[Image comparison data]
_ _ _ _
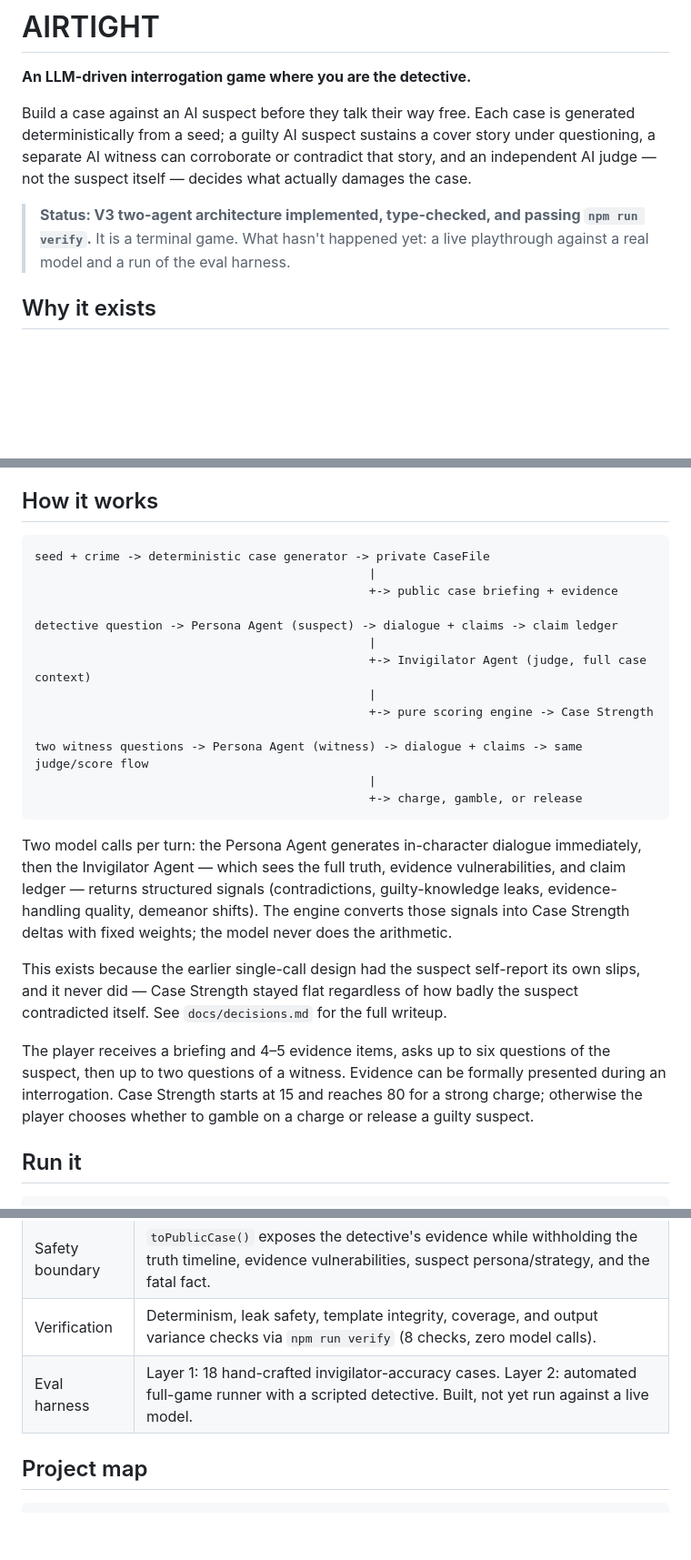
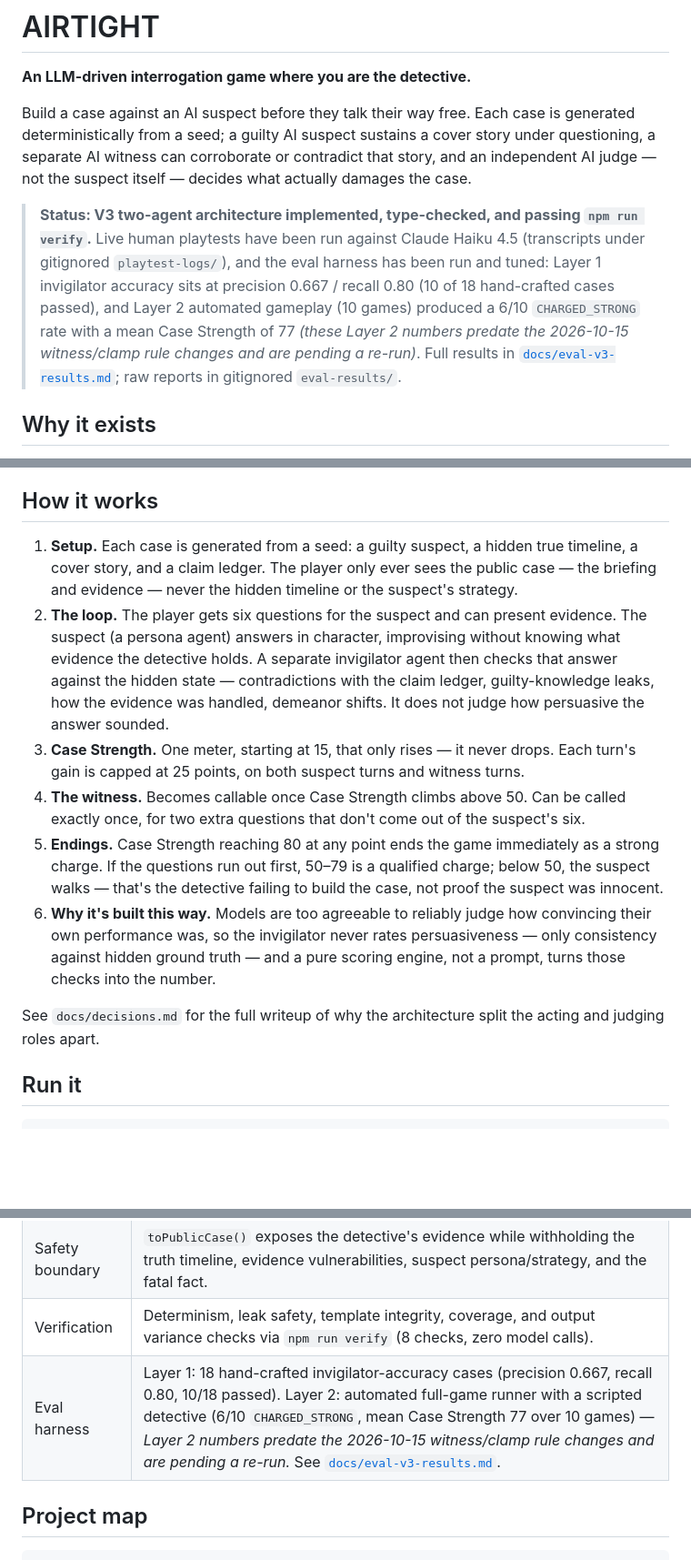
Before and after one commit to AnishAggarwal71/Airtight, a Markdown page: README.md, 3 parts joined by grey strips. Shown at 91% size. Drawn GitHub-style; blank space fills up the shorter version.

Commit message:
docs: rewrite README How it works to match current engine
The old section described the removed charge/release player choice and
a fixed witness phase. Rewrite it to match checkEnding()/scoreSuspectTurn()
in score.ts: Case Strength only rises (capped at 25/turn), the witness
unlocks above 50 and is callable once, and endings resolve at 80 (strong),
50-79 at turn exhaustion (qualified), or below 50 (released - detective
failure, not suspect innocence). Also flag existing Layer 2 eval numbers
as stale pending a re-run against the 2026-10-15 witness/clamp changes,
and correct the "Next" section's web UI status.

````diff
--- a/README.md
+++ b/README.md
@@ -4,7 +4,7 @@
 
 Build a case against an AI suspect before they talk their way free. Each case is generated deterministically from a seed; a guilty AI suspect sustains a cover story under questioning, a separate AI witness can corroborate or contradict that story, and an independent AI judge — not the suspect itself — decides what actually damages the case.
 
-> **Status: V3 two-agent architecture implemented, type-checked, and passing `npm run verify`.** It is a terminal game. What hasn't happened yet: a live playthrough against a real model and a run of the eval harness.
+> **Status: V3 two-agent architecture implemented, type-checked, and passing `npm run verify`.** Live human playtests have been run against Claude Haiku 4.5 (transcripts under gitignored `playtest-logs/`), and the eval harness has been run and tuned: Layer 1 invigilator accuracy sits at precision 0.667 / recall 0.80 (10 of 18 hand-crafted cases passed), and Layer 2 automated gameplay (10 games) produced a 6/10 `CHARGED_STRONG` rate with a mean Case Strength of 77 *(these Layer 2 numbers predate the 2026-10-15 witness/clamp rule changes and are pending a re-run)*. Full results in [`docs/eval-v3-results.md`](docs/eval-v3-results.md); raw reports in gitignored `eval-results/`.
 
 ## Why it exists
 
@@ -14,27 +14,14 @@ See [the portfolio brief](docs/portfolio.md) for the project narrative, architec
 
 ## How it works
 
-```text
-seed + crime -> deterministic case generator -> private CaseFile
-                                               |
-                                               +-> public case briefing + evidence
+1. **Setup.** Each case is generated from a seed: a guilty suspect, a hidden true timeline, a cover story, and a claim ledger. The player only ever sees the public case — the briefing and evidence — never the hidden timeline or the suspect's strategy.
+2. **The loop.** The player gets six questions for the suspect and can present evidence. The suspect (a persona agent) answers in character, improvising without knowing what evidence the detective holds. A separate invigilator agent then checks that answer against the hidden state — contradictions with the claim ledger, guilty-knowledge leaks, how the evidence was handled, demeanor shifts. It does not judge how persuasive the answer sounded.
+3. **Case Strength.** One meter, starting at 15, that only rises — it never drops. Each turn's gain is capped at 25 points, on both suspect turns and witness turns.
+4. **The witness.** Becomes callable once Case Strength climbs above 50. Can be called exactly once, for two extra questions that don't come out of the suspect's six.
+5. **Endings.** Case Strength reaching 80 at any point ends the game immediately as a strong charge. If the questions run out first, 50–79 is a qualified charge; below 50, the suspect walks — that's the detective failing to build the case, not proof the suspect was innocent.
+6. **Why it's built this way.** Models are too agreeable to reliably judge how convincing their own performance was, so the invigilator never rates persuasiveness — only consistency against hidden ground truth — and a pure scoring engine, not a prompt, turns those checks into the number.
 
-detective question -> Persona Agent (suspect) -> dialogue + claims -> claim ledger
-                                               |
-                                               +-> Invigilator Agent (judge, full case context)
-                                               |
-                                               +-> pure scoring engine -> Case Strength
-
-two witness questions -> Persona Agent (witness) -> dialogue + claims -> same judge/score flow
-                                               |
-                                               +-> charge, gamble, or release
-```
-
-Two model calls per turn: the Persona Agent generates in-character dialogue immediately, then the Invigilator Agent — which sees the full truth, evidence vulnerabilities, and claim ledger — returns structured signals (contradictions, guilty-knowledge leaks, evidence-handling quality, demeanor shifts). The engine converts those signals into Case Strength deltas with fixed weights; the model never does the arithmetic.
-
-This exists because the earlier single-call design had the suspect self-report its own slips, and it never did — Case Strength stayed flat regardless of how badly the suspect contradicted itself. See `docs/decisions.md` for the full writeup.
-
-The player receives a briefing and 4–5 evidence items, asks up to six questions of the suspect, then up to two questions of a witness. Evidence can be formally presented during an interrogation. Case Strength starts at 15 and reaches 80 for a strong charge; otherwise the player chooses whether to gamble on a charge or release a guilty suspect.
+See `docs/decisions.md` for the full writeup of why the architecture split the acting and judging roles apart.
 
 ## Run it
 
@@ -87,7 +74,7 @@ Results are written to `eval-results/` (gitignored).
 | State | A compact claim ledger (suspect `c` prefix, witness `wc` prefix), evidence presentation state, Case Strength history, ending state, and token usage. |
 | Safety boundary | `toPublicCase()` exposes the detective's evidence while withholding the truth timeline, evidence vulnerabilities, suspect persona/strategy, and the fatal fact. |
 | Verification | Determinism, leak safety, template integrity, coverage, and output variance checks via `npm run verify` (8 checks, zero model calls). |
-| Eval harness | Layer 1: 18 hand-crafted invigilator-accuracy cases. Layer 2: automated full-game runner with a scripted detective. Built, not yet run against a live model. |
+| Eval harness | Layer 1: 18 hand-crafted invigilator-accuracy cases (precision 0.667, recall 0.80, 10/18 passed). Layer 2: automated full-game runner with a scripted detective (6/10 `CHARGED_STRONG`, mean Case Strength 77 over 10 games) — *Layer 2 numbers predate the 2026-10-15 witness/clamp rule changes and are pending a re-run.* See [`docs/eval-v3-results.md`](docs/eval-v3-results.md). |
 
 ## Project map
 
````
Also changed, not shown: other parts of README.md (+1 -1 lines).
_ _ _ _
=== Exercise objective ===
Copy out every line of the data that includes the word "above".

=== Result for this exercise ===
unlocks above 50 and is callable once, and endings resolve at 80 (strong),
+4. **The witness.** Becomes callable once Case Strength climbs above 50. Can be called exactly once, for two extra questions that don't come out of the suspect's six.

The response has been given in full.